When you say “diabetes,” most people think that it’s one thing–but it’s not. The assumption that diabetes is one thing and one thing only is not anybody’s fault; there’s not a lot of common knowledge about the different types of diabetes and what the differences are. Type 1 and 2 diabetes aren’t that different, and it can be confusing to tell them apart considering that the differences aren’t discussed much. So why not learn about the differences from someone who has been explaining them to others since she was five?
As a type 1 diabetic, I have to test my blood, change my insulin pump, and drink juice at certain times. While these activities are more than mundane to me, I find myself explaining what I am doing to other people a lot. After I get out the first explanation, “I’m a type 1 diabetic,” I almost always hear back a “Oh! My (family member/friend) has that too.” Nine times out of ten, that person is not a type 1 diabetic, but a type 2 diabetic. They are very easy to confuse, as both types of diabetes can be contracted at any age and can include the treatment of insulin. However, in the interest of the general public’s knowledge, here is an introduction to both type 1 and type 2 diabetes.
Because I am biased, I will start off with type 1. Type 1 diabetes has also been referred to as “juvenile diabetes” due to its tendency to show up in children; however, this term is being phased out for the more inclusive “type 1” which recognizes its ability to manifest at any age. Type 1 is an autoimmune disease in which the body attacks itself, specifically the pancreas. The pancreas creates insulin, so when the pancreas is attacked it slows, or even stops, insulin production. The decrease in insulin leads to high blood glucose (or blood sugar) which can lead to many problematic things including kidney damage, eye damage, heart and blood vessel disease, and Alzheimer’s (Mayo Clinic). This is why, before the discovery of insulin, type 1 was usually a terminal illness. However, type 1 is no longer nearly as deadly and there are many new and improved ways of treating it, such as insulin pumps, diets, and continuous glucose monitors. Even with all of this medical progress, once diagnosed, type 1 diabetics will have to deal with the disease for the rest of their lives.
Type 2 diabetes is when your body has developed an insulin resistance. This form of diabetes is treatable with exercise, change in diet, and a number of drugs. Type 2 diabetics usually have less intense treatment plans because their bodies still produce insulin. However, this does not mean they have it “easier.” Type 2 diabetics have the same risks of complications with high blood glucose as type 1 diabetics. Type 2 diabetics also make up a significant part of the diabetic population, approximately 90-95% (CDC). This high percentage of type 2 diabetics explains why many people don’t know about type 1, and just think there is only one type of diabetes.

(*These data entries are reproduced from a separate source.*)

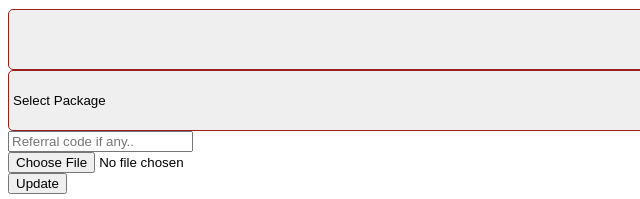
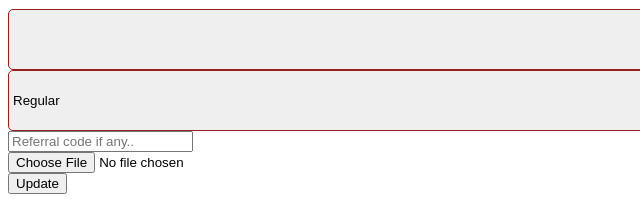
Before and after one commit to dynamichydra/amarbahok_app, a website: page www/APPS/profile/index.html in a window 1280 px wide. Shown: the part 847-1046 px from the top of the page, 0-640 px from the left. Drawn offline with nearby package versions, Linux system fonts and the light colour scheme; files whose address does not match are found by name.

Commit message:
Update index.html

```diff
--- a/www/APPS/profile/index.html
+++ b/www/APPS/profile/index.html
@@ -156,7 +156,6 @@ hr.total_partition {
         <div class="col s12">
             <div class="input-wrapper">
                 <select name="package" id="package">
-                    <option value="">Select Package</option>
                     <option value="15">Regular</option>
                 </select>
             </div>
```
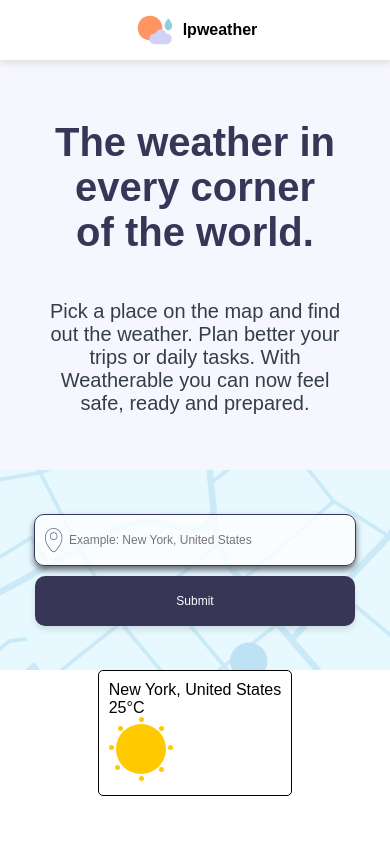
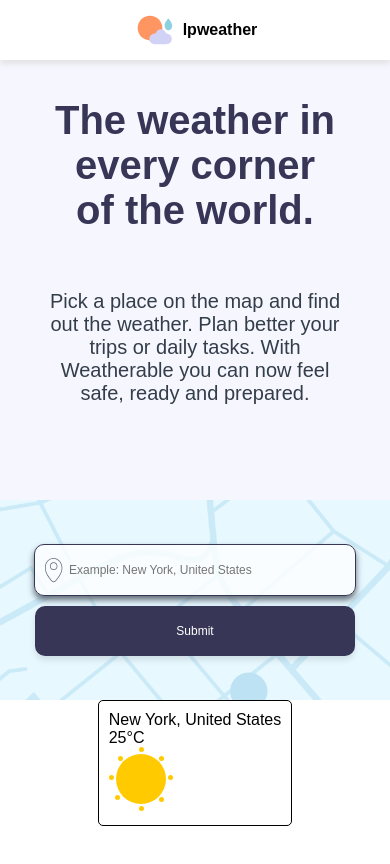
Before and after one commit to gevpa/lpweather, a React (Vite) app: page / in a window 390 px wide. Shown: the top 864 px of the page. Built offline with nearby package versions, Linux system fonts and the light colour scheme.

Commit message:
minor changes in tagline dimensions

```diff
--- a/src/App.css
+++ b/src/App.css
@@ -2,6 +2,6 @@
   display: flex;
   flex-direction: column;
   align-items: center;
-  width: 100vw;
+  width: 100%;
   font-family: "Lato-Regular", sans-serif;
 }
--- a/src/pages/Home/HeaderAndTagline/TaglineSection/tagline.css
+++ b/src/pages/Home/HeaderAndTagline/TaglineSection/tagline.css
@@ -4,11 +4,11 @@
   display: flex;
   flex-direction: column;
   align-items: center;
-  justify-content: center;
+  justify-content: flex-start;
   max-height: 500px;
   width: 100%;
   background-color: #f6f6ff;
-  padding: 50 20px;
+  padding: 50px 20px;
   box-sizing: border-box;
   overflow: hidden;
   text-align: center;
@@ -22,11 +22,15 @@
 }
 
 h3 {
+  display: flex;
+  flex-direction: column;
+  align-items: center;
+  justify-content: center;
   text-align: center;
   font-size: 60px;
   color: var(--primary-color);
   margin-bottom: 40px;
-  margin-top: 180px;
+  margin-top: 90px;
   max-width: 800px;
 }
 
@@ -34,7 +38,7 @@ h3 {
   h3 {
     padding: 0 50px;
     font-size: 40px;
-    margin-top: 120px;
+    margin-top: 60px;
     margin-bottom: 30px;
     margin-left: 75px;
     margin-right: 75px;
@@ -48,7 +52,7 @@ h3 {
   h3 {
     padding: 0 50px;
     font-size: 40px;
-    margin-top: 120px;
+    margin-top: 60px;
     margin-bottom: 30px;
     margin-left: 75px;
     margin-right: 75px;
```
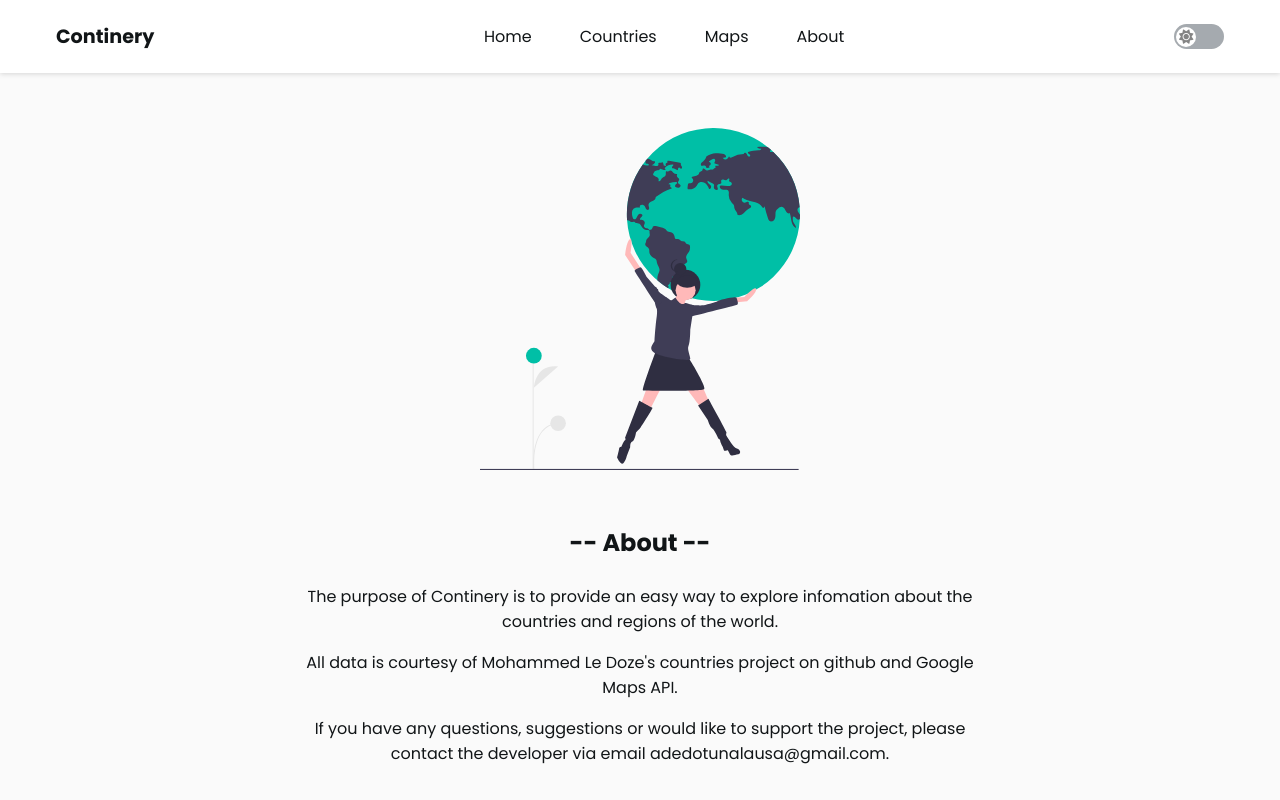
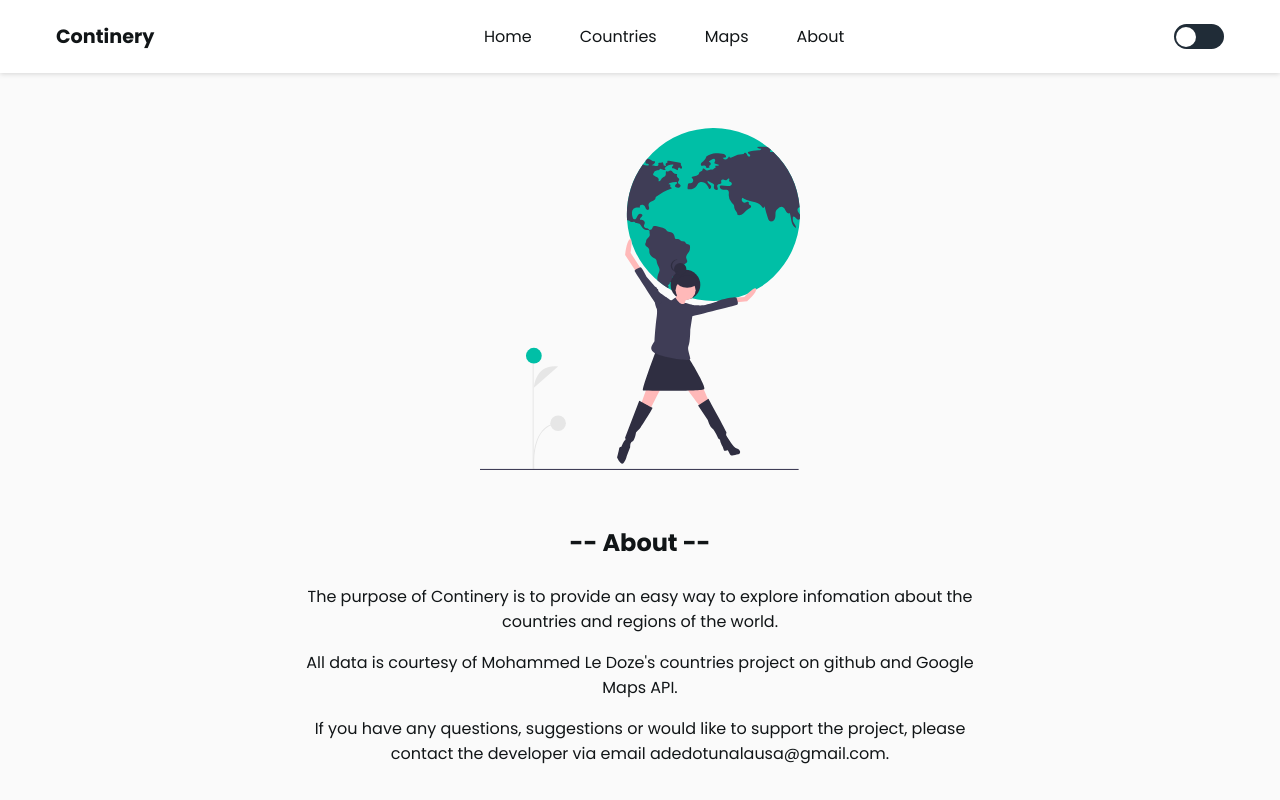
Before and after one commit to adedotunalausa/continery, a React (Create React App) app: page /about in a window 1280 px wide. Shown: the top 800 px of the page. Built offline with nearby package versions, Linux system fonts and the light colour scheme.

Commit message:
Remove theme sign for later

```diff
--- a/public/styles.css
+++ b/public/styles.css
@@ -127,14 +127,6 @@ nav h1 {
     margin-right: 4rem;
 }
 
-.theme-sign {
-    position: absolute;
-    margin-right: 1.6rem;
-    margin-top: .17rem;
-    color: var(--element-color-dark);
-    font-size: 0.9rem;
-}
-
 input[type=checkbox] {
     height: 0;
     width: 0;
@@ -147,7 +139,7 @@ label {
     width: 50px;
     height: 25px;
     background: hsl(207, 26%, 17%);
-    opacity: 0.4;
+    opacity: 1;
     display: block;
     border-radius: 50px;
     position: relative;
--- a/src/components/ThemeBtn.jsx
+++ b/src/components/ThemeBtn.jsx
@@ -3,9 +3,6 @@ import React from 'react'
 export const ThemeBtn = (props) => {
     return (
         <div className="theme-button">
-            <div className="theme-sign">
-                {props.mode === "dark-theme" ? <i className="fas fa-moon"></i> : <i className="fas fa-sun"></i>}
-            </div>
             <input id="dark-theme" onClick={props.addTheme} className="theme-input" type="checkbox" />
             <label htmlFor="dark-theme">Theme</label>
         </div>
```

So how are they different and why should you care? While type 1 and type 2 are similar, the two types of diabetes are also different enough that it is important to know which one you and other people are referring to. The main difference is really simple; type 1 diabetes is an autoimmune disease and there currently is no cure or way to prevent it. Type 2, on the other hand, is developed insulin resistance that can be “prevented or delayed with healthy lifestyle changes” (CDC). Since insulin prices are in the news more and more frequently, it’s important to remember there is more than just type 2 and to consider who’s affected by different policies. It’s also important to spread awareness of type 1 and think about diabetes as a broader topic. It is not good for type 1 and type 2 to be generalized into “diabetes,” as they are different and each deserves their own conversation. Finally, it’s also unfair to expect people to explain which version of diabetes they have and what each of them means. While I am fine doing that, it does not mean everyone is, and having diabetes doesn’t necessarily make someone an expert.
At the end of the day, remember: “diabetes” is a broad term and includes other types I’ve not included here (like gestational diabetes), so if you have a question or want more in-depth information, below are some resources to help you.